On December 18, homeless families in the District of Columbia were handed a victory in their struggle to find safe shelter during periods of sub-freezing temperatures. The DC Court of Appeals ruled that the communal placement of homeless families in recreation centers during freezing weather was illegal and unsafe.
Under DC law, homeless families are entitled to shelter when the temperature drops below freezing. To protect families’ health and safety, the shelter must be apartment-style housing or private rooms.
Despite this explicit legal requirement, in the winter of 2013-2014, the District Government began housing homeless families in cots in recreation centers, with inadequate safety precautions and no privacy or access to bathing facilities. In response, a team of pro bono lawyers from the firm Hogan Lovells, with assistance from the Washington Legal Clinic for the Homeless, filed a class action lawsuit against the District, arguing that the conditions in the recreation centers were unsafe and unsanitary.
After an initial hearing in DC Superior Court, Judge Robert Okun ruled in favor of the families, issuing a preliminary injunction. The District appealed that injunction to the DC Court of Appeals, and oral arguments took place in September 2014. The District did not dispute that it had a statutory obligation to place homeless families in apartment-style or private room shelter, arguing instead that the plaintiff families had no standing to sue the District to enforce the law. The Court of Appeals did not agree.

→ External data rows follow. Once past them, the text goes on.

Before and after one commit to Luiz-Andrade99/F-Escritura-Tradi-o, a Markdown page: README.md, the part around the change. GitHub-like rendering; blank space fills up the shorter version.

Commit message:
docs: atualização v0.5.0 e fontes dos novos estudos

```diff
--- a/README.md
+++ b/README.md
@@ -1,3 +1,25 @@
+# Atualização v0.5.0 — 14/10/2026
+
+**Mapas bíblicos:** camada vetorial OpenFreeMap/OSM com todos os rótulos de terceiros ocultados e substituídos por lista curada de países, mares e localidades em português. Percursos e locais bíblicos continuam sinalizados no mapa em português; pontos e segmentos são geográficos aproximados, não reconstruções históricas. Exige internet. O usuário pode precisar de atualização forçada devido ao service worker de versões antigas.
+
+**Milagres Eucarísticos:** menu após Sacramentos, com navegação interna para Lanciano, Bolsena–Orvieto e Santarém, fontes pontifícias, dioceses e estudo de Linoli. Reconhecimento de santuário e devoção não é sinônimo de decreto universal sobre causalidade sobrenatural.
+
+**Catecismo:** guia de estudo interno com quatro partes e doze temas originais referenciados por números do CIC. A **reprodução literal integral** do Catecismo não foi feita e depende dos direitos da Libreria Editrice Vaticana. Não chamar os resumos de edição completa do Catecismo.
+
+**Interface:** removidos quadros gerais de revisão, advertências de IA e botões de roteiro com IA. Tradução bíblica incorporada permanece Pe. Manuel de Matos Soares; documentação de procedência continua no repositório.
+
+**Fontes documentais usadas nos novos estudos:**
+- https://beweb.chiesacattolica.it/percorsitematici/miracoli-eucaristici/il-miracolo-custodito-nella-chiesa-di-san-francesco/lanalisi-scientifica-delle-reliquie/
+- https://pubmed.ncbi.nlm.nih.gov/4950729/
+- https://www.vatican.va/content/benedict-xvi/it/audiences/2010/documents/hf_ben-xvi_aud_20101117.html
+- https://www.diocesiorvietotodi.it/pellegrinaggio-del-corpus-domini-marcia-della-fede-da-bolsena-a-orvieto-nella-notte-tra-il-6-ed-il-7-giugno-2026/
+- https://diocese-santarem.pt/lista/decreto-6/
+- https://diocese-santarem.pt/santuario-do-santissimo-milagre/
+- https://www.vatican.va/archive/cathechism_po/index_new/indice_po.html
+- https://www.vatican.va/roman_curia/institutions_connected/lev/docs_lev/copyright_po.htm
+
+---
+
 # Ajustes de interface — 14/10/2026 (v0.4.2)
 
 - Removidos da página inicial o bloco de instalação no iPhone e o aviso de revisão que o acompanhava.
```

Its December ruling concluded that “the plaintiff families were empowered to sue in severe weather for the full measure of the statutory protections afforded them – protections which are an integral part of the Council’s continuing effort to ensure the health, safety, and welfare of homeless families in the District.”